Superior alkenes can be considered as the result of the substitution of a hydrogen atom with alkyl radicals, same as the case of saturated acyclic hydrocarbons. Hence, the superior homologue of ethylene is propene, CH2=CH-CH3. The homologue of propene is buthene, C4H8. After the position of the double bound in the molecule at buthene, you can distinguish three position isomers. Because of the double bound in the molecule, alkenes have two hydrogen atoms less then other saturated hydrocarbons; therefore, the general formula for these hydrocarbons is CnH2n. You can observe the homologous series of the cycloalkanes.
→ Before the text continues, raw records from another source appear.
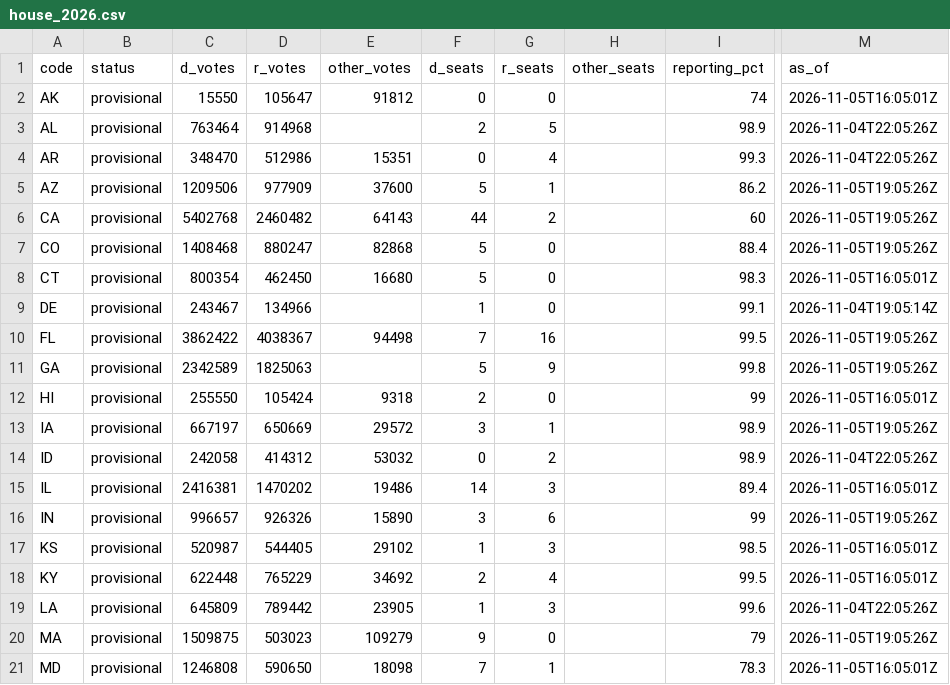
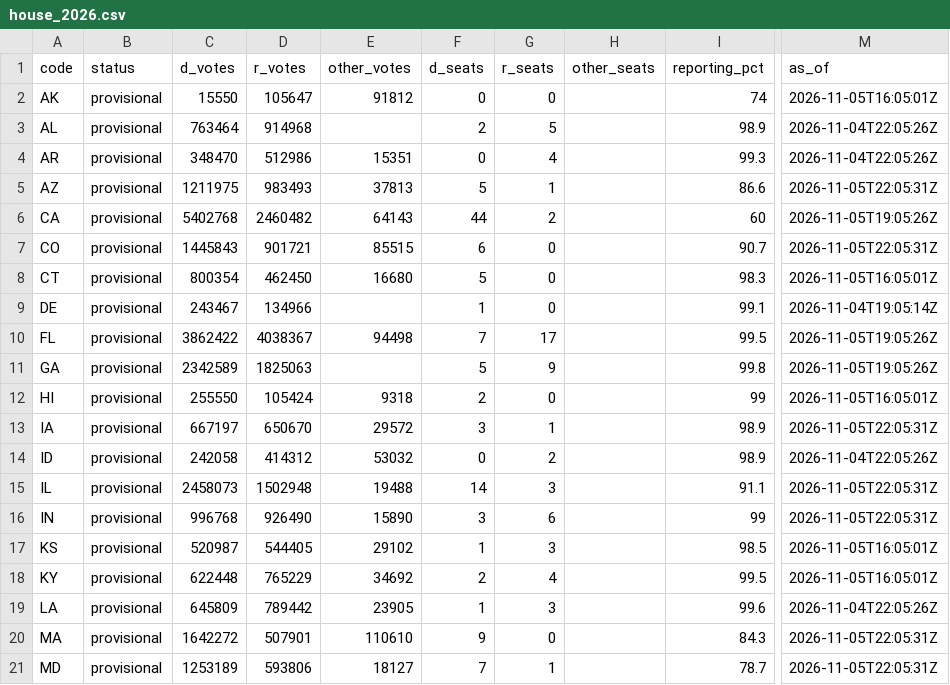
Before and after one commit to axelhufford/the-proportional-house, a CSV file: data-pipeline/results/house_2026.csv, drawn as a sheet; only a part is shown, gaps mark what is left out; the diff covers the shown part only; the diff names each change by its address in the sheet, - before the commit and + after, or states it on an @@ line.

```diff
--- a/data-pipeline/results/house_2026.csv
+++ b/data-pipeline/results/house_2026.csv
-C5 (d_votes): 1209506
+C5 (d_votes): 1211975
-D5 (r_votes): 977909
+D5 (r_votes): 983493
-E5 (other_votes): 37600
+E5 (other_votes): 37813
-I5 (reporting_pct): 86.2
+I5 (reporting_pct): 86.6
-M5 (as_of): 2026-11-05T19:05:26Z
+M5 (as_of): 2026-11-05T22:05:31Z
-C7 (d_votes): 1408468
+C7 (d_votes): 1445843
-D7 (r_votes): 880247
+D7 (r_votes): 901721
-E7 (other_votes): 82868
+E7 (other_votes): 85515
-F7 (d_seats): 5
+F7 (d_seats): 6
-I7 (reporting_pct): 88.4
+I7 (reporting_pct): 90.7
-M7 (as_of): 2026-11-05T19:05:26Z
+M7 (as_of): 2026-11-05T22:05:31Z
-G10 (r_seats): 16
+G10 (r_seats): 17
-D13 (r_votes): 650669
+D13 (r_votes): 650670
-M13 (as_of): 2026-11-05T19:05:26Z
+M13 (as_of): 2026-11-05T22:05:31Z
-C15 (d_votes): 2416381
+C15 (d_votes): 2458073
-D15 (r_votes): 1470202
+D15 (r_votes): 1502948
-E15 (other_votes): 19486
+E15 (other_votes): 19488
-I15 (reporting_pct): 89.4
+I15 (reporting_pct): 91.1
-M15 (as_of): 2026-11-05T16:05:01Z
+M15 (as_of): 2026-11-05T22:05:31Z
-C16 (d_votes): 996657
+C16 (d_votes): 996768
-D16 (r_votes): 926326
+D16 (r_votes): 926490
-M16 (as_of): 2026-11-05T19:05:26Z
+M16 (as_of): 2026-11-05T22:05:31Z
-C20 (d_votes): 1509875
+C20 (d_votes): 1642272
-D20 (r_votes): 503023
+D20 (r_votes): 507901
-E20 (other_votes): 109279
+E20 (other_votes): 110610
-I20 (reporting_pct): 79
+I20 (reporting_pct): 84.3
-M20 (as_of): 2026-11-05T19:05:26Z
+M20 (as_of): 2026-11-05T22:05:31Z
-C21 (d_votes): 1246808
+C21 (d_votes): 1253189
-D21 (r_votes): 590650
+D21 (r_votes): 593806
-E21 (other_votes): 18098
+E21 (other_votes): 18127
-I21 (reporting_pct): 78.3
+I21 (reporting_pct): 78.7
-M21 (as_of): 2026-11-05T16:05:01Z
+M21 (as_of): 2026-11-05T22:05:31Z
```
Also changed, not shown: 67 edited cells elsewhere in this file, data-pipeline/results/race_calls_2026.csv.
They are, consequently, raw formula isomers. Physical properties: C2-C4 alkenes are gases, C5-C18 are liquids and the ones with more than 18 carbon atoms are solids. The boiling points are a little bit lower than the corresponding alkanes. Their density is higher than the corresponding alkenes, but all alkenes have the density smaller than 1. Alkenes are insoluble in water, but mixable with organic solvents. Alkynes The acyclic hydrocarbons with one triple bound in the molecule are called alkynes. The still customary denomination of acetylene comes from the series first hydrocarbon, acetylene.
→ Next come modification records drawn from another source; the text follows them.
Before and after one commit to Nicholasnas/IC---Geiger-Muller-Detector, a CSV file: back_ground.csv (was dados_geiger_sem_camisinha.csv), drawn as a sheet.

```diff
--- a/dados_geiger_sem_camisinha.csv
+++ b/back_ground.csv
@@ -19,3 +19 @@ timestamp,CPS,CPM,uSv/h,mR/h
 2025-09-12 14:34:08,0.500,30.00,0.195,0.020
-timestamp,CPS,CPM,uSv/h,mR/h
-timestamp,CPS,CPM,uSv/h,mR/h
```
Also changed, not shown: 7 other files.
Structure: Acetylene has the composition C2H2: it contains two carbon atoms connected through a triple bound: CHCH. The C-H bounds of acetylene are formed by the interpenetration of an orbital sp from the carbon atom with an orbital s from the hydrogen atom; the triple bound is made of one sigma bound (formed by the interpenetration of two orbital sp’s from each carbon atom) and two pi bounds (result of the interpenetration of two pairs of orbital p’s). Same as for ethylene, for detaching the pi bounds a smaller quantity of energy is necessary unlike for detaching the sigma bounds.
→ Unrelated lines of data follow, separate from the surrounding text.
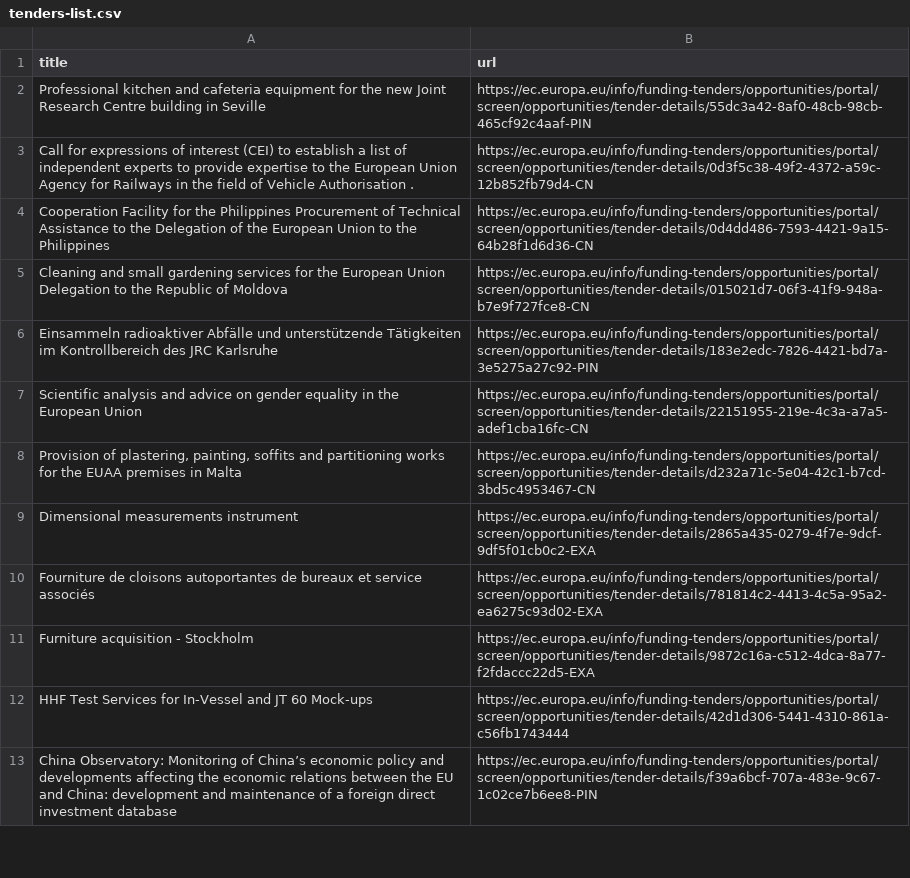
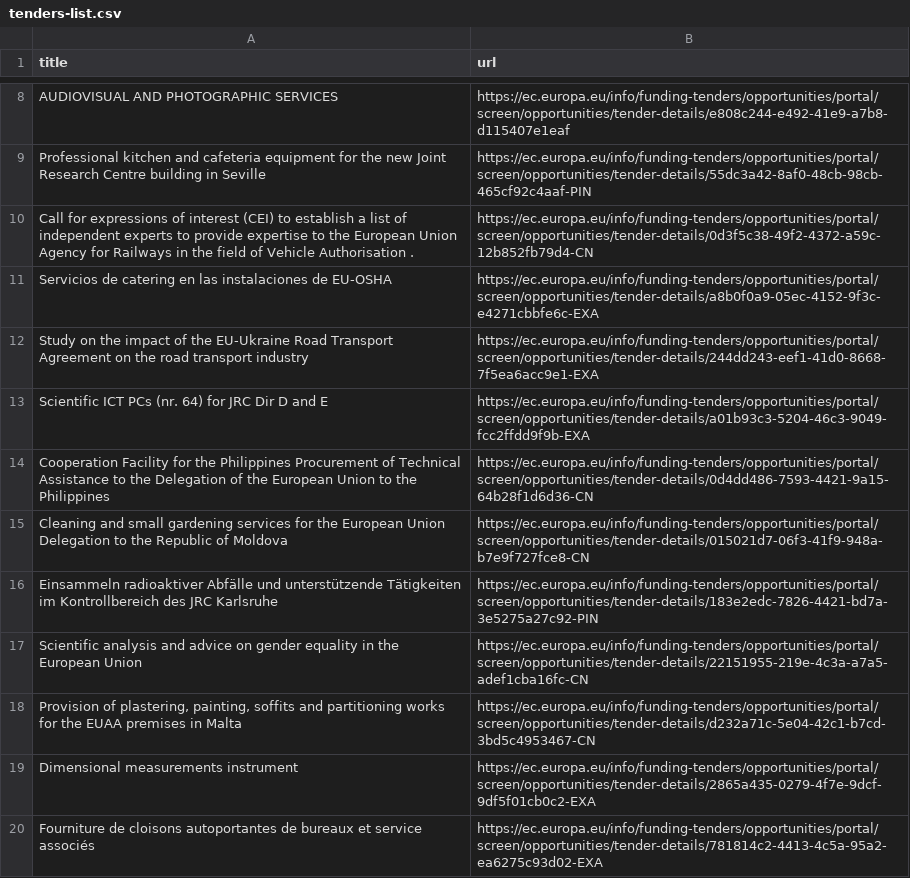
Before and after one commit to Lobal-coder/eufundsscraper, a CSV file: docs/tenders-list.csv, drawn as a sheet; only a part is shown, gaps mark what is left out; the shorter side is filled out with more unchanged rows; the diff covers the shown part only.

```diff
--- a/docs/tenders-list.csv
+++ b/docs/tenders-list.csv
@@ -2,3 +8,7 @@ title,url
+"AUDIOVISUAL AND PHOTOGRAPHIC SERVICES","https://ec.europa.eu/info/funding-tenders/opportunities/portal/screen/opportunities/tender-details/e808c244-e492-41e9-a7b8-d115407e1eaf"
 "Professional kitchen and cafeteria equipment for the new Joint Research Centre building in Seville","https://ec.europa.eu/info/funding-tenders/opportunities/portal/screen/opportunities/tender-details/55dc3a42-8af0-48cb-98cb-465cf92c4aaf-PIN"
 "Call for expressions of interest (CEI) to establish a list of independent experts to provide expertise to the European Union Agency for Railways in the field of Vehicle Authorisation .","https://ec.europa.eu/info/funding-tenders/opportunities/portal/screen/opportunities/tender-details/0d3f5c38-49f2-4372-a59c-12b852fb79d4-CN"
+"Servicios de catering en las instalaciones de EU-OSHA","https://ec.europa.eu/info/funding-tenders/opportunities/portal/screen/opportunities/tender-details/a8b0f0a9-05ec-4152-9f3c-e4271cbbfe6c-EXA"
+"Study on the impact of the EU-Ukraine Road Transport Agreement on the road transport industry","https://ec.europa.eu/info/funding-tenders/opportunities/portal/screen/opportunities/tender-details/244dd243-eef1-41d0-8668-7f5ea6acc9e1-EXA"
+"Scientific ICT PCs (nr. 64) for JRC Dir D and E","https://ec.europa.eu/info/funding-tenders/opportunities/portal/screen/opportunities/tender-details/a01b93c3-5204-46c3-9049-fcc2ffdd9f9b-EXA"
 "Cooperation Facility for the Philippines Procurement of Technical Assistance to the Delegation of the European Union to the Philippines","https://ec.europa.eu/info/funding-tenders/opportunities/portal/screen/opportunities/tender-details/0d4dd486-7593-4421-9a15-64b28f1d6d36-CN"
```
Also changed, not shown: 8 added rows, 4 removed rows and 7 moved rows elsewhere in this file, docs/funding-list.csv, docs/funding_enriched.csv, 6 other files.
The isomers for compounds with triple bound are unknown, because all the atoms are positioned collinear. Acetylene derivates (obtained through the substitution of one or both hydrogen atoms with radical alkyls) can be considered the homologues of acetylene. Therefore, by substituting one hydrogen atom with one methyl radical you obtain propine C3H4: CHC-CH3. General formula:Unsaturated hydrocarbons with a triple bound in the molecule, containing 2 atoms less than the corresponding saturated hydrocarbons, have the general formula CnH2n-2.
Physical properties:At usual temperature, the C2-C4 alkynes are gases, C4-C14 are liquids, and the superior ones are solids. Their boiling points are similar, yet a bit higher than the alknes and alkenes points. Their solubility is higher than their corresponding saturated hydrocarbons. Chemical properties:The chemical behavior of the alkynes is characterized by their capacity of giving addition reactions, polymerization reactions and metallic derivates forming reactions. A great part of reactions are known as belonging to acetylene.